Claire Conway, Catholic '18, was featured on Forbes Next 1000, designed to feature the "Upstart Entrepreneurs Redefining the American Dream." Claire is the chief operating officer of RINGLET, a full-service marketing, design and brand management agency that works with small women-led businesses. Conway became co-owner of the business in 2018. The company has around 15 to 20 clients per quarter and revenue for 2020 totaled $250,000. Read Claire's profile.
We reached out to Claire to hear about her experiences in the business world, and to see how her time at the Busch School and Catholic University helped prepare her for her career as an entrepreneur:
Can you tell us about the work you do at RINGLET?

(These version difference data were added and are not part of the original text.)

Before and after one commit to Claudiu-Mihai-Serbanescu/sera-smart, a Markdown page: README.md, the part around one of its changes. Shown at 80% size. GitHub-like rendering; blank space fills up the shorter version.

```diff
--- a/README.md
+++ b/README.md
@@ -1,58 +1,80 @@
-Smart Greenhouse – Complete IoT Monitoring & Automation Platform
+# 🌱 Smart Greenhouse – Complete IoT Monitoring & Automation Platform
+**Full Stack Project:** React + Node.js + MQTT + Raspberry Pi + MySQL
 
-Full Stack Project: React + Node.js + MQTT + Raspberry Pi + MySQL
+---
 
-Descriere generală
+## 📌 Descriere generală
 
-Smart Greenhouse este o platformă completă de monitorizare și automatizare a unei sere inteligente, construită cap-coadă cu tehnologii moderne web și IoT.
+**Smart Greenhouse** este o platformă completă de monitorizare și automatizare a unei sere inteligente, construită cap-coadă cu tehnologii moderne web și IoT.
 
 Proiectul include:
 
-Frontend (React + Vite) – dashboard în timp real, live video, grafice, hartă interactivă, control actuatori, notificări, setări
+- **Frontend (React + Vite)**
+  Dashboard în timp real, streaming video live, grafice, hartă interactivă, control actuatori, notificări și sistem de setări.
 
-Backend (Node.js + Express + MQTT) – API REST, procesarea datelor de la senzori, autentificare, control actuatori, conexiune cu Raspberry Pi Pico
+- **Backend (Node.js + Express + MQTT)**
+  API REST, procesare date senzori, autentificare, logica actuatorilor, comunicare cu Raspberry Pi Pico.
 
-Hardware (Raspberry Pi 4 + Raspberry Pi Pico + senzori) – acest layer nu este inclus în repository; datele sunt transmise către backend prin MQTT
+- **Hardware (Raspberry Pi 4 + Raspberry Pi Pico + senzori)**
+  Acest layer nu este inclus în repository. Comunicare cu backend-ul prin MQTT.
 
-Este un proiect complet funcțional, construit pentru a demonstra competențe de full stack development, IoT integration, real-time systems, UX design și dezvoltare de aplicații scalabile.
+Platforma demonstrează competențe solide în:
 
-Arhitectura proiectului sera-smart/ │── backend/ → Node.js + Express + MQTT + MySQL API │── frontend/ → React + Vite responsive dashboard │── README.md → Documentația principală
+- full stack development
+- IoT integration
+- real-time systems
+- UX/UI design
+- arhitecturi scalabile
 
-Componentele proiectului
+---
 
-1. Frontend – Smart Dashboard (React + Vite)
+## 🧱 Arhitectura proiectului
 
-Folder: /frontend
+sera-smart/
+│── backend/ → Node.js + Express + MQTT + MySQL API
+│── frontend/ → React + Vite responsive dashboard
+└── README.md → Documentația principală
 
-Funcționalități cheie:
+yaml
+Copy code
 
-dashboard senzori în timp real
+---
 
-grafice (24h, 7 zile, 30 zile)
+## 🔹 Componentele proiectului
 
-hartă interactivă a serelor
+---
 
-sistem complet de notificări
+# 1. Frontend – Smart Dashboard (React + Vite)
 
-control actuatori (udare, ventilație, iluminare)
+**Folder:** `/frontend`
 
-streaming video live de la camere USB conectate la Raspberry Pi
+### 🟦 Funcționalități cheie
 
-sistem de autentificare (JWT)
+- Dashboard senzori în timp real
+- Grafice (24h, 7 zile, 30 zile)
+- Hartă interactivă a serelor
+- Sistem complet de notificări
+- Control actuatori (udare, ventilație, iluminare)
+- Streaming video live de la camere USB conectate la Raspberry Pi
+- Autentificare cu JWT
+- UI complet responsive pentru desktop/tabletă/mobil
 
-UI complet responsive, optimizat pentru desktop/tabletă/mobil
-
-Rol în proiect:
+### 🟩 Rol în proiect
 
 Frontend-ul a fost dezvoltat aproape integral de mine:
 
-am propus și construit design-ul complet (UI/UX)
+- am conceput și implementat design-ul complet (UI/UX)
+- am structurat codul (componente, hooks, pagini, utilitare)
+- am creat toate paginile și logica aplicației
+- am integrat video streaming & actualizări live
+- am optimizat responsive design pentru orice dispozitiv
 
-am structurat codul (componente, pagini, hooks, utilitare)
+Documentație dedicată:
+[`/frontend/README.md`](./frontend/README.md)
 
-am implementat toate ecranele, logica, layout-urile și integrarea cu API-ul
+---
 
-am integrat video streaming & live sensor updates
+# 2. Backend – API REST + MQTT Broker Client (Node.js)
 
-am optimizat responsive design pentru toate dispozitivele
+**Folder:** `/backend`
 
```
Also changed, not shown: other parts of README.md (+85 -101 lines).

"I'm the COO and Co-Owner of RINGLET. Currently, according to American Express, only 5% of women-owned businesses are making over $100,000 and only 2% are making over $1 million. Driven by data and inspired by the impact women make when they believe in themselves and have the support they need, I joined RINGLET in 2018 to improve those numbers. I specialize in small business development and scaling revenue through marketing, creating processes that have increased sales by 275%, pricing models that increased revenue for clients by 150%, and marketing strategies that create roadmaps and metrics for success. I was recently featured in Forbes as a Forbes Next 1000, The Upstart of Entrepreneurs Redefining the American Dream.
I work in four main areas; operations and strategy for RINGLET, developing strategy for scaling small businesses with the goal of hitting their first 6-figure revenue year, coaching and strategy for small businesses making over $250k who have the goal of making over $1mil in revenue, and managing the marketing strategy and development for businesses making up to $10mil in annual revenue."
How did you get interested in this type of work?
"I first became interested in this work when I watched my hometown, Phoenixville PA, develop and grow its small businesses on the main street. Through high school, I worked at some of those small businesses and started my own. Having watched my town transform when it started supporting small businesses over big chains, I became passionate about them. In college, I started learning how to support startups and small businesses and help them grow through improved business strategy, marketing, pricing models, and financial planning."
How has your career evolved since you were first hired to work with Elise Crawford, founder of RINGLET?
"My career has evolved QUICKLY since I was first hired in 2018. This is something that Professor Bob Keith prepared me for in my senior year at Catholic University when I decided I wanted my first job to be with a start-up. I started as a contractor with around 5 hours per week, within a year I was full-time with percentage ownership in the company. 3 years later, I am the COO and Co-Owner of RINGLET which is now investor-backed. My best advice for people looking to work in start-ups is to stay agile, learn new skills weekly, and be clear about your dedication to the mission and how you want to be a part of achieving it.
What new projects is RINGLET working on?
"RINGLET recently launched RINGLET Resources and Coaching where Elise and I work one-on-one with entrepreneurs and business leaders to help them create strategic growth plans and walk alongside them as they build their business for success."
How did the Busch School and Catholic University help prepare you for your career?
"During my time at the Busch School, I was given the opportunity to work in the Small Business Growth Lab with Professor Bob Keith through the Ciocca Center for Principled Entrepreneurship. This experience is how I learned the skills I needed for my career. I also had opportunities to work within the business school that taught me to work hard, carve out spaces for myself, and push for what I needed. In the classroom, I was able to connect with my classmates and professors because of the small class sizes, which allowed me to make meaningful connections that have scaled my career."
What advice do you have for women in business?
"My advice for women in business would be to not change yourself to fit in an industry that you don't feel was built for you. Instead use your intelligence, experience, and skills to transform the industry to better serve you, its customers, and all the people that will come after you. Make room for others, and when you have successes make sure you look around and see who else you can bring up with you.
My second piece of advice is to talk about money, start financial planning now, and ask questions.
My last piece of advice is to not allow your successes to be gendered, don't stand for the "girlboss" mentality, it’s belittling and shallow and doesn’t treat women with the equality and equity they rightly deserve. Allow for your successes to be viewed equally to those of your male and female counterparts. You are capable of extraordinary things. In order to achieve them, you need a community and you need to be a community for others."